NATIONAL ARCHIVES AND RECORDS ADMINISTRATION (NARA)
700 PENNSYLVANIA AVE
WASHINGTON DC 20408-000l
If the National Archives do not have information on ﬁle for a Union soldier or sailor, a state-level Adjutant General Report may have a brief description of his military service (if he served in a state volunteer regiment rather than in the “regular” United States military). This would then be acceptable as proof of honorable service to the Union. This type of brief service record is available from corresponding State Archives and from larger public libraries (that house the Civil War related Adjutant General Reports for various states that organized volunteer regiments).
A gentleman who is not related to a Union soldier or sailor (as described above) but still wants to help us in our efforts, is welcome to join the SUVCW as an Associate — provided that the second and third provisions of eligibility (as stated above) also apply to him, personally. Associates are welcome and encouraged to take an active part in all SUVCW activities. [Please consult ARTICLE VII, Sections 2 and 3 of the CONSTITUTION portion of the SUVCW’s Constitution and Regulations (C&R).]

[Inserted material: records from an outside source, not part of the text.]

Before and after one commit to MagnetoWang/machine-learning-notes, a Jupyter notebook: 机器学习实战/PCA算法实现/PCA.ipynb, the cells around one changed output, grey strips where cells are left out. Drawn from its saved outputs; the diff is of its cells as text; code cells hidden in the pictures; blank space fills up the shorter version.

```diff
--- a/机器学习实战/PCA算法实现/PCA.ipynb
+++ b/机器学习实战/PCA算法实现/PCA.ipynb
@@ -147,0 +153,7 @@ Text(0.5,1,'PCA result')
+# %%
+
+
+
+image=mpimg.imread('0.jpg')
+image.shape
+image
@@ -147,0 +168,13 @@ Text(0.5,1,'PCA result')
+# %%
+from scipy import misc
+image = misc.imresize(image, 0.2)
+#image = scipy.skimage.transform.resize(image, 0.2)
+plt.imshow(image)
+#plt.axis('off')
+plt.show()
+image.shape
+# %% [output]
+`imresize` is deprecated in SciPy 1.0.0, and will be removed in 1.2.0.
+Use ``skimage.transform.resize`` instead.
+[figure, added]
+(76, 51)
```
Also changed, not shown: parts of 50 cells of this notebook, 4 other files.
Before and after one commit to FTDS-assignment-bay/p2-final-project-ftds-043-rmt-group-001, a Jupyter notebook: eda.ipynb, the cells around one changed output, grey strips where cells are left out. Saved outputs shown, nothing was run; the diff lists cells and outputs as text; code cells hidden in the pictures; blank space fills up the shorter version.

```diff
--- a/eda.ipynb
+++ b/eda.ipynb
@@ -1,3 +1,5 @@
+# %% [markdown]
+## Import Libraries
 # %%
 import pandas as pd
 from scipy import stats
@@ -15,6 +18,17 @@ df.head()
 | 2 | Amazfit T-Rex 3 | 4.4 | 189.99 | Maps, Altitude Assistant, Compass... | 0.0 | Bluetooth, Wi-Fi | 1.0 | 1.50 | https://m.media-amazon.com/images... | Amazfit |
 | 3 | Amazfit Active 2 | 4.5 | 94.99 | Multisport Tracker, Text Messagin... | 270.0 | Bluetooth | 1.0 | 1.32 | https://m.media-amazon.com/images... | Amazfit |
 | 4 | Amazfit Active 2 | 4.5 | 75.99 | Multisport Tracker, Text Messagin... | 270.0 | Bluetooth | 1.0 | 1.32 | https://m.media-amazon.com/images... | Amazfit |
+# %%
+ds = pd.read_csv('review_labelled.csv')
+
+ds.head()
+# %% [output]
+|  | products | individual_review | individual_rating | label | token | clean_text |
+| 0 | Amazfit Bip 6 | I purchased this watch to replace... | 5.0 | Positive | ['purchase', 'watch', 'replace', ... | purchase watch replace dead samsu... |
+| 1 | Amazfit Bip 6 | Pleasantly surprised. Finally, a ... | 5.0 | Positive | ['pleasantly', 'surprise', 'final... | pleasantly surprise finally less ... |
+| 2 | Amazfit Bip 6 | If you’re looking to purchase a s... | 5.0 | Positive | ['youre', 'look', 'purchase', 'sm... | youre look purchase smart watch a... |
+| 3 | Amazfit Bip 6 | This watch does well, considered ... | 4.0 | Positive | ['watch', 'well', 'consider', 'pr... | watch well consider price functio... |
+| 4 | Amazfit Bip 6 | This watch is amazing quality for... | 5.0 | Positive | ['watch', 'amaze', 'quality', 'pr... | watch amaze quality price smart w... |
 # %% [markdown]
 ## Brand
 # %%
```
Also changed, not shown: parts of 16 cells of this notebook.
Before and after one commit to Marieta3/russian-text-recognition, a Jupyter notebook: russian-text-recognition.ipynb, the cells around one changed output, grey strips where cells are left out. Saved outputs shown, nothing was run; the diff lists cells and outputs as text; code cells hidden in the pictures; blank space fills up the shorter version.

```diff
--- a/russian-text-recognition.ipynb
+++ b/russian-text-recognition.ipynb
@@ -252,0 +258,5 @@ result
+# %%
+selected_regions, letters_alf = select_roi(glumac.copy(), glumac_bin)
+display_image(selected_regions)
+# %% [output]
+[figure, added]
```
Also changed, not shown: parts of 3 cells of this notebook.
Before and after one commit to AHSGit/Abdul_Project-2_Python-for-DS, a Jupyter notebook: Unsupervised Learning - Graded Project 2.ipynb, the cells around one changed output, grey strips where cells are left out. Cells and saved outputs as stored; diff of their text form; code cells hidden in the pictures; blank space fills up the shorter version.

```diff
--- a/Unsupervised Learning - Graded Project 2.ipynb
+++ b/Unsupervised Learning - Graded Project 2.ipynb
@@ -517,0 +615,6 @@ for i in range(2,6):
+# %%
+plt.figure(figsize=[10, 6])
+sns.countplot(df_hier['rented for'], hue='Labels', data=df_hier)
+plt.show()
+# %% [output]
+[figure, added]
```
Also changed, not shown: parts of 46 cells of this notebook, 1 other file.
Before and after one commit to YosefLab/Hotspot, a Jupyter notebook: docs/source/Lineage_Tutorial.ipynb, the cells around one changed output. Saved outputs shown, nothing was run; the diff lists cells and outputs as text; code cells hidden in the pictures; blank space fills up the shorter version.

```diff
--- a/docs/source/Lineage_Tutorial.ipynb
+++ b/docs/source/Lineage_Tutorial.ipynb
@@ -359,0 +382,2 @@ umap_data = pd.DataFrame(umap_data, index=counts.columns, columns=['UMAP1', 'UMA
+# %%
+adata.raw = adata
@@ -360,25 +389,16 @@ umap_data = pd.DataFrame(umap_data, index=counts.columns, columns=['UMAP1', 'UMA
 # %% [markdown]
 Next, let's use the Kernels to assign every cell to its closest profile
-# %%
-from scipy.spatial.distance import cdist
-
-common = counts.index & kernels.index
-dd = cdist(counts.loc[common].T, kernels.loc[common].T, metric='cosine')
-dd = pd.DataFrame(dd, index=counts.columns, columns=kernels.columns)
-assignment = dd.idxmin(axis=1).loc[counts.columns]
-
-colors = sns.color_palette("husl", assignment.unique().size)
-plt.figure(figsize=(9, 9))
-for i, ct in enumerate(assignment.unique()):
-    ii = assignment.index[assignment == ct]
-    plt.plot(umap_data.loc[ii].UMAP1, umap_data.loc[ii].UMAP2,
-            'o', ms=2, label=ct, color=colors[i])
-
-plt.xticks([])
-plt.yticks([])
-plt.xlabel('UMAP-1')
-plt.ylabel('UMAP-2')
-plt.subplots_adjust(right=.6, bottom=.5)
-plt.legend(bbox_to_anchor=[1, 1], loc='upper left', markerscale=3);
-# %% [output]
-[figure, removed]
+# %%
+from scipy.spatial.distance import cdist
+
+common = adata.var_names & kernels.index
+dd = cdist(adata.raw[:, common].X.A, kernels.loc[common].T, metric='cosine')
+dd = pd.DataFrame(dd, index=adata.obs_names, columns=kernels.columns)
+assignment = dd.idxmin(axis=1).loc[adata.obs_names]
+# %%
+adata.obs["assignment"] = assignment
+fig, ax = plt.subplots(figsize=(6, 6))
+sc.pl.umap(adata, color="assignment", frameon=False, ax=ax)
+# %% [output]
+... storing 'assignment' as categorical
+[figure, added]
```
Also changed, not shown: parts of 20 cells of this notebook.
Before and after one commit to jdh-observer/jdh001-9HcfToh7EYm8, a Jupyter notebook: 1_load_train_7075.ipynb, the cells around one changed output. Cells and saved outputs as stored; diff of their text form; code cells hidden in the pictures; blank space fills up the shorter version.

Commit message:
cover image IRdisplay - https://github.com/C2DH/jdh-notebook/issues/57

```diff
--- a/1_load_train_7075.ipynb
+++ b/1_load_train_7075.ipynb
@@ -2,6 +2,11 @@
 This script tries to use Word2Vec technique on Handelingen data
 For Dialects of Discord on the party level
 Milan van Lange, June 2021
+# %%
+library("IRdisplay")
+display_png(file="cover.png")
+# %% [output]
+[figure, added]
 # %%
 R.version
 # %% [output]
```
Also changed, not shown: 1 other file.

Those who do not have a Union ancestor, but who still wish to support the Order, may join as an Associate. The Associate has the same privileges as a Member, in that he can vote at camp elections and hold Camp office. Up to 33% of a Camp's total membership may consist of Associates. Associates must be at least 14 years of age and have never borne arms against the U.S. Government. Not all Camps accept Associates. SUVCW officers and members at formal gatherings, on parade, or other duty of the Order, wear the organization's membership badge on the left breast of their clothing. Those who have held or currently hold command positions at the Camp, Department and National level are also recognized by a unique badge. Badges are also awarded for military service and longevity. Badges are available for sale from the National Quartermaster.
Many of the SUVCW’s objectives could not be attained without the support of its Auxiliary. Originally organized as the Ladies Aid Society in 1883, the Auxiliary to the Sons of Union Veterans of the Civil War (ASUVCW) is composed of like-minded women, who share the interests and goals of the Sons. They work alongside the SUVCW during special events, ceremonies, and presentations. Many Camps have Auxiliaries affiliated with them. The ASUVCW’s structure and meetings are similar to the SUVCW's. Membership is open to both those with and without ancestry. Wives, daughters, mothers and adopted daughters of SUVCW members are invited to join. A Junior membership has been established for girls eight to twelve years old.
Together with the Daughters of Union Veterans of the Civil War (DUVCW), Ladies of the Grand Army of the Republic (LGAR), and the Woman's Relief Corps (WRC), the Sons and Auxiliary form the "Allied Orders" to the G.A.R.